:: Records drawn from a dataset ::

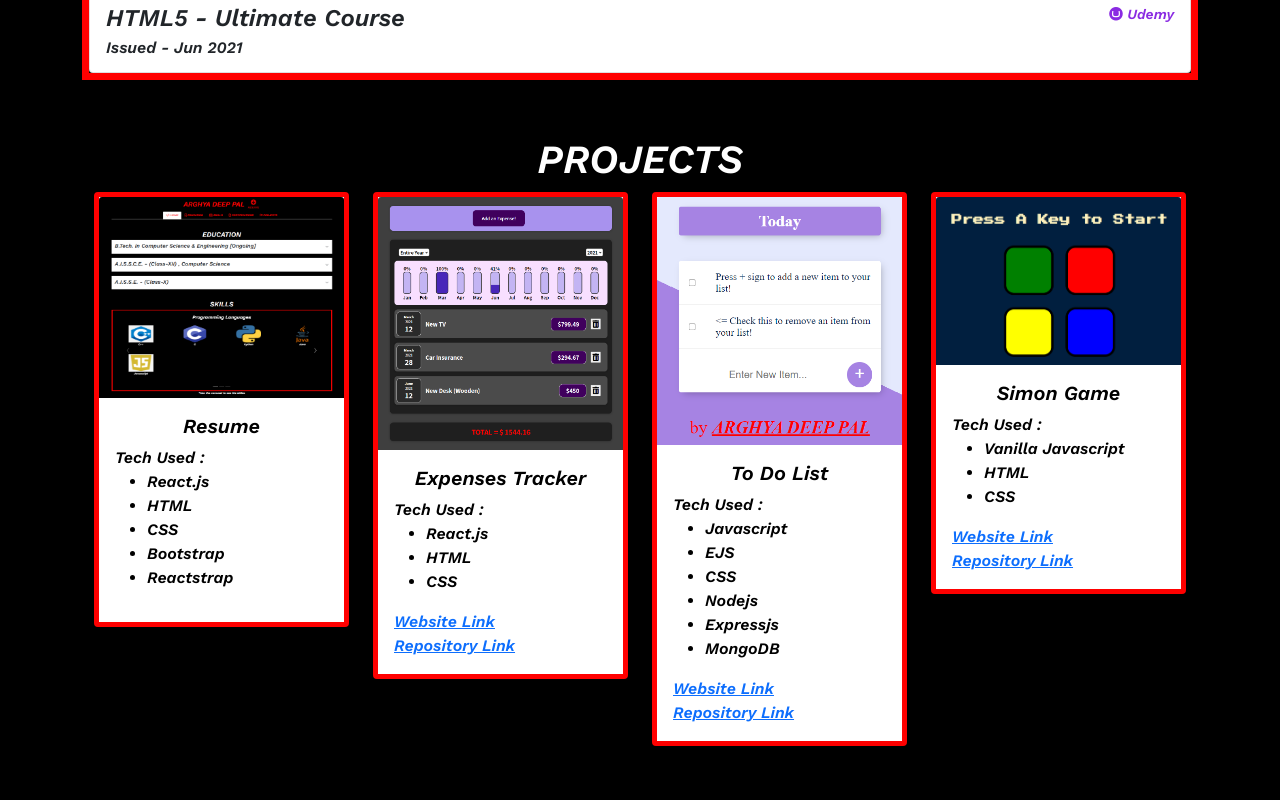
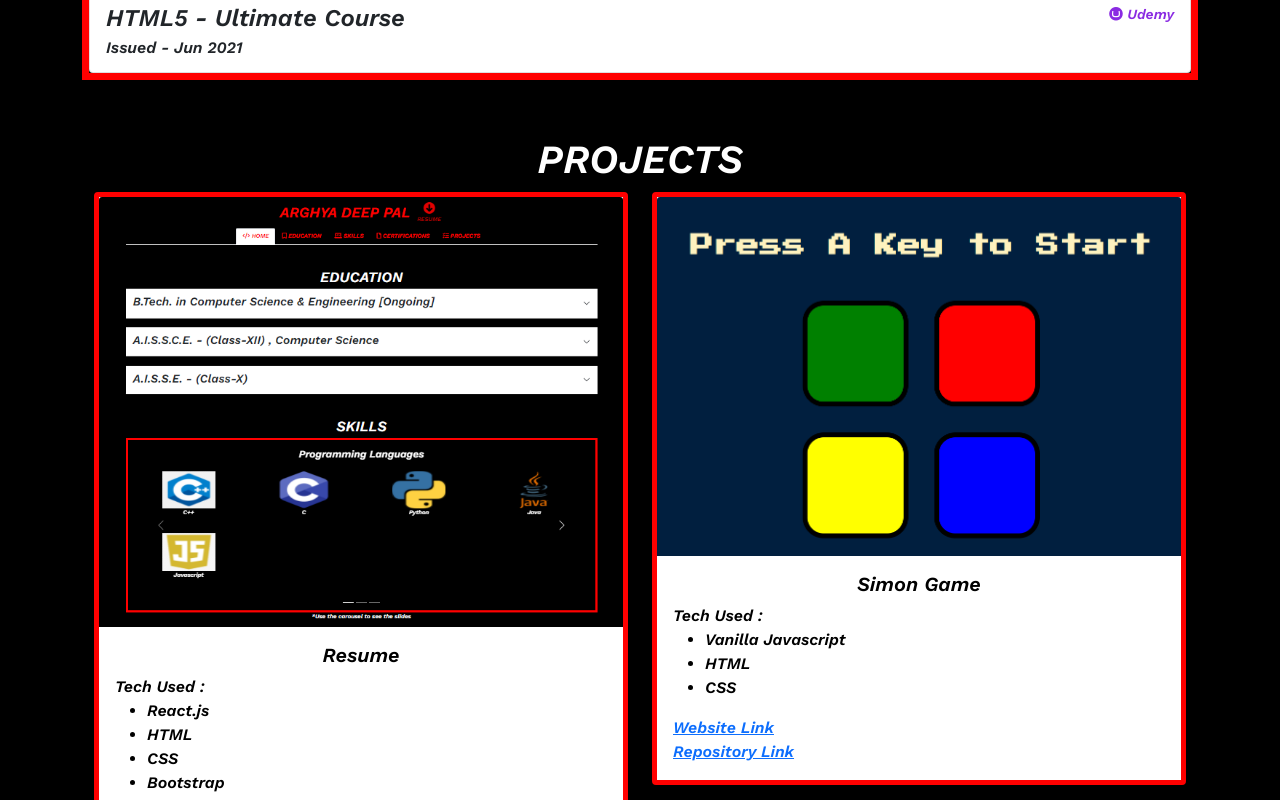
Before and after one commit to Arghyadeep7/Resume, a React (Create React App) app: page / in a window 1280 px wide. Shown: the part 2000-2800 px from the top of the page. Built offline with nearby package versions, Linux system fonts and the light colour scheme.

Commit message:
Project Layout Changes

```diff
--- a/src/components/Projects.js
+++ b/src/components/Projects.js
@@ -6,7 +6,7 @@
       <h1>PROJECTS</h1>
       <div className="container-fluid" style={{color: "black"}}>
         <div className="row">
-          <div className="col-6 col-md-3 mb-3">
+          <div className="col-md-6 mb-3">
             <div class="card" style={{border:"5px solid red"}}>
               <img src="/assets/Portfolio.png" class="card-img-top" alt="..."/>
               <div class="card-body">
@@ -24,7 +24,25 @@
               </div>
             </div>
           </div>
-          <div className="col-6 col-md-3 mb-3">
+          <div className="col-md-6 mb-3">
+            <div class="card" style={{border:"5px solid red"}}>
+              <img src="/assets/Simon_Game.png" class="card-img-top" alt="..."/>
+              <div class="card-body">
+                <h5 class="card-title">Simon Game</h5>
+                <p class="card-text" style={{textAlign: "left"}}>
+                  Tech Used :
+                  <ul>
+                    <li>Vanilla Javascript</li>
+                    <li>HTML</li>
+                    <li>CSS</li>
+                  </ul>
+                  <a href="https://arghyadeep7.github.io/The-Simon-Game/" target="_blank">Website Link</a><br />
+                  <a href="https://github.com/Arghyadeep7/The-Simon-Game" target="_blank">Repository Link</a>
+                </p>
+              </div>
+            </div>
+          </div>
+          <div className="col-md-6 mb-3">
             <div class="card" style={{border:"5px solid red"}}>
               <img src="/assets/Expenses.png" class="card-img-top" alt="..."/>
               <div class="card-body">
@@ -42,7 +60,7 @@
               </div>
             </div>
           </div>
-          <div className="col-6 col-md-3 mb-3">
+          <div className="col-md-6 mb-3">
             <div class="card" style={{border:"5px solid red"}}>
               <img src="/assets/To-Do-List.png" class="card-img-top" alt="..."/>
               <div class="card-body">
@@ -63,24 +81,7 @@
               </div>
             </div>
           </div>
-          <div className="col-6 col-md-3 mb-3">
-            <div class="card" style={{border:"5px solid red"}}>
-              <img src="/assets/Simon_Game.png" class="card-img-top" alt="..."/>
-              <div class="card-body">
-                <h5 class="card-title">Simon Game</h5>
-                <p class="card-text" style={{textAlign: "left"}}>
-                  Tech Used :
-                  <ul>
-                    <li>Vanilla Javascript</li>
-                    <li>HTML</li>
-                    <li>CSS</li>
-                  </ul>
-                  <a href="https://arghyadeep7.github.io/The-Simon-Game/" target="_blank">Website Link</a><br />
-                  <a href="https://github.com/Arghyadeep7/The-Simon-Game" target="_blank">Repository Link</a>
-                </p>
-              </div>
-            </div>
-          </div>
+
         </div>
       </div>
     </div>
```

...

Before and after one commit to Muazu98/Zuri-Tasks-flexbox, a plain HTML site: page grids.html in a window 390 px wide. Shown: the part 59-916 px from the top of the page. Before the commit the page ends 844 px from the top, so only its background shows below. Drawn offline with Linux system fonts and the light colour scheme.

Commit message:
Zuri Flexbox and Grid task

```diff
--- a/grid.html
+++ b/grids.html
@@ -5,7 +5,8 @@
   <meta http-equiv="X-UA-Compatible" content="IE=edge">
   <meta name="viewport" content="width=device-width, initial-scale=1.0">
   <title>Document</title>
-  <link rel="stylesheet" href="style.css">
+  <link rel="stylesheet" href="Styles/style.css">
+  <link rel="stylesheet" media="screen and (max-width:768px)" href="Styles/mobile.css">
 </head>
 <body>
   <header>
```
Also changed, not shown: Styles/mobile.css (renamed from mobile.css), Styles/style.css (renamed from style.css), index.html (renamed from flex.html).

--

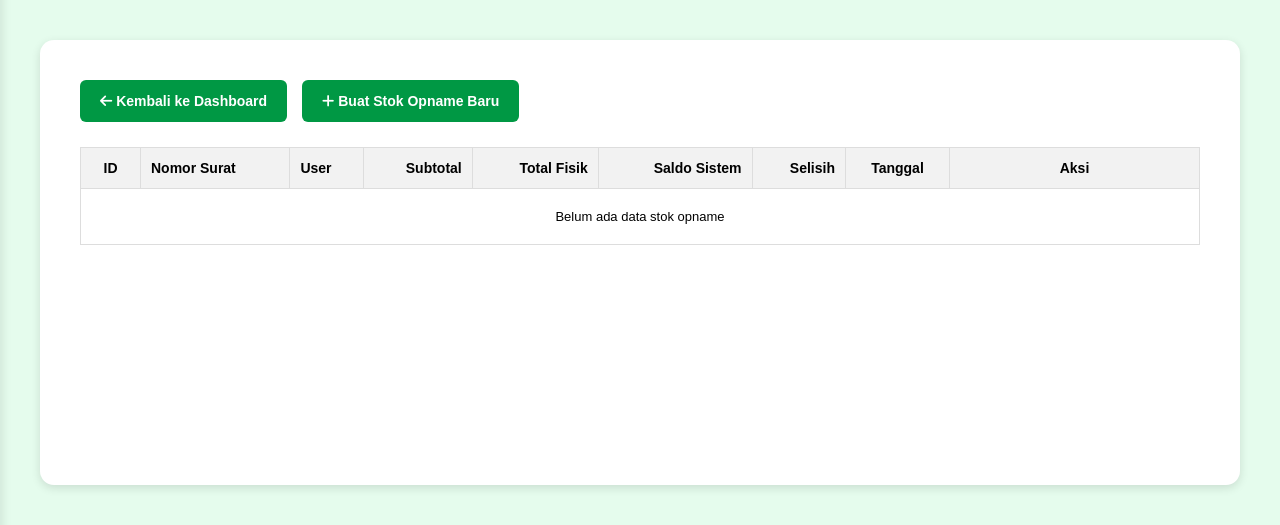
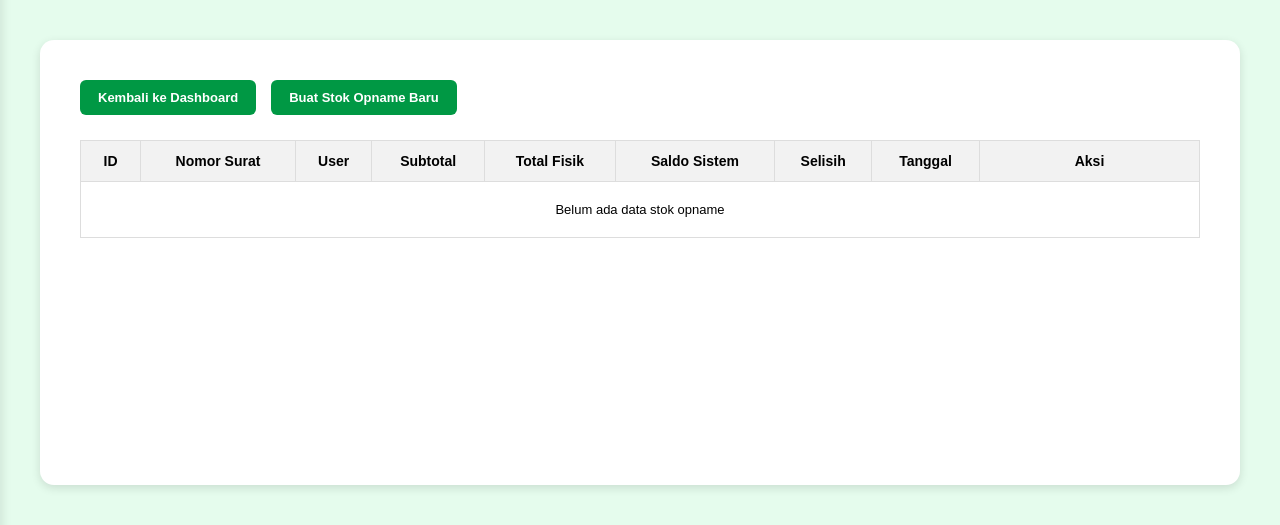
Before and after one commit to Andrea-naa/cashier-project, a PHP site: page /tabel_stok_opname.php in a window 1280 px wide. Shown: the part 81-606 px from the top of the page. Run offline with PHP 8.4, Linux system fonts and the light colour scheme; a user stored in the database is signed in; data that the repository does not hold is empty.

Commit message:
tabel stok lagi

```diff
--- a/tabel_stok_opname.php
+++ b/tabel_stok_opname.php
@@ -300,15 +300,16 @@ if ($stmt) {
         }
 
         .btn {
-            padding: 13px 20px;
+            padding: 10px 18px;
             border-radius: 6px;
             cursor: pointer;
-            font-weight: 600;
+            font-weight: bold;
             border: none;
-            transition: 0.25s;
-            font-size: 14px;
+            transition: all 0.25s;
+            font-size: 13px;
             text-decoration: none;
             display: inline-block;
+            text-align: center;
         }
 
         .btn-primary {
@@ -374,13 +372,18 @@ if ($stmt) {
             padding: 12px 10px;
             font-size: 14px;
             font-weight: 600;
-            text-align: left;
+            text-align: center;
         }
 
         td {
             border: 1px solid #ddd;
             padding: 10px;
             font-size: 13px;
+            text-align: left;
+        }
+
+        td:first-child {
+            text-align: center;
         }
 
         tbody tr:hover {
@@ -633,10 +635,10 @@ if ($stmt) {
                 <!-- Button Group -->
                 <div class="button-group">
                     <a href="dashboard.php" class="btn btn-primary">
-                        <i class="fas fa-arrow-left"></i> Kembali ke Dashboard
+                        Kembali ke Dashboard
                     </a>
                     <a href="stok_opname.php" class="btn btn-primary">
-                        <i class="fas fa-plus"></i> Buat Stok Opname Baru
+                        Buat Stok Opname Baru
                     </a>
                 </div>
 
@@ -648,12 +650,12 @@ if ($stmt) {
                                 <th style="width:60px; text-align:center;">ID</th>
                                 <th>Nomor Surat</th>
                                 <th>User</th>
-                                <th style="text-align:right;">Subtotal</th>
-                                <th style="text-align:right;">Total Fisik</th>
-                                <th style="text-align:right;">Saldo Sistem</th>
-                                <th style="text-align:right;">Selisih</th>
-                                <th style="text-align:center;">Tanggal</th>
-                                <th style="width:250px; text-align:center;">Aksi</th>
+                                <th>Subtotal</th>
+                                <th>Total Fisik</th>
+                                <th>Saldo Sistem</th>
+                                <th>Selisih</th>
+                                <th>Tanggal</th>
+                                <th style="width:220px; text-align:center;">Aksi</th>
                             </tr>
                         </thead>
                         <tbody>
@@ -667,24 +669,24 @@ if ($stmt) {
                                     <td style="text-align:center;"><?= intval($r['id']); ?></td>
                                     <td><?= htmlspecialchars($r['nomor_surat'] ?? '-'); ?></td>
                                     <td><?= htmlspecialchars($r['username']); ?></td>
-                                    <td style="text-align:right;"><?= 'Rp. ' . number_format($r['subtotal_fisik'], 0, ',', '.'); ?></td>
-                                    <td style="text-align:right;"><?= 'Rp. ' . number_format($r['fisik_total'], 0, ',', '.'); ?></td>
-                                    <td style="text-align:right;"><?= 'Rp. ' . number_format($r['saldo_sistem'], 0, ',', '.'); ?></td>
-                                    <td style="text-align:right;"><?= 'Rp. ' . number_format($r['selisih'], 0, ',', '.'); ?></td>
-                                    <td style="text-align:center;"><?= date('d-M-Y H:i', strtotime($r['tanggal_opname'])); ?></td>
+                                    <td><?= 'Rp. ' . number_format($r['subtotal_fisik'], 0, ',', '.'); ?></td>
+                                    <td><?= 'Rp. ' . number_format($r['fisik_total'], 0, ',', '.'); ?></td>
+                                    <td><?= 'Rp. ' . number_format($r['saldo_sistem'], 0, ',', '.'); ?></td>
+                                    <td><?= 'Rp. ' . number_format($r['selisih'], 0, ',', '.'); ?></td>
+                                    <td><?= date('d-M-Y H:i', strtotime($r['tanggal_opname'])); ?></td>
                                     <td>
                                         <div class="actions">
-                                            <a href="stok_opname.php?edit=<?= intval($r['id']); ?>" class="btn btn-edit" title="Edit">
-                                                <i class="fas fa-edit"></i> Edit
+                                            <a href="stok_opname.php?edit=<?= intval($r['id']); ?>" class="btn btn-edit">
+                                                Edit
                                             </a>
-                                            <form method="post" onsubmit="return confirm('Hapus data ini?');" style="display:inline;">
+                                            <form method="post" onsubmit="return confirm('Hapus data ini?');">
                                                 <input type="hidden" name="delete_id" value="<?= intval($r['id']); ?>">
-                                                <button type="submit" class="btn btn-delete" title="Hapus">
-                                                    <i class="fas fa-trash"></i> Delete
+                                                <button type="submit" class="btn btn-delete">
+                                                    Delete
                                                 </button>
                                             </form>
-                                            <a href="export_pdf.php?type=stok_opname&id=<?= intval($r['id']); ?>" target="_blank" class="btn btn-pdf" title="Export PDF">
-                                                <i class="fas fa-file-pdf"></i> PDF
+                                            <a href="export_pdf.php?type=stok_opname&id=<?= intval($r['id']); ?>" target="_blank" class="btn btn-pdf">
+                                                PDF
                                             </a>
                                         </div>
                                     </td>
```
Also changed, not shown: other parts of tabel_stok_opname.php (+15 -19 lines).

:: Work item ::
Provide a count of the lines in the data above that include the word "border", stating the number alone.

:: Output ::
8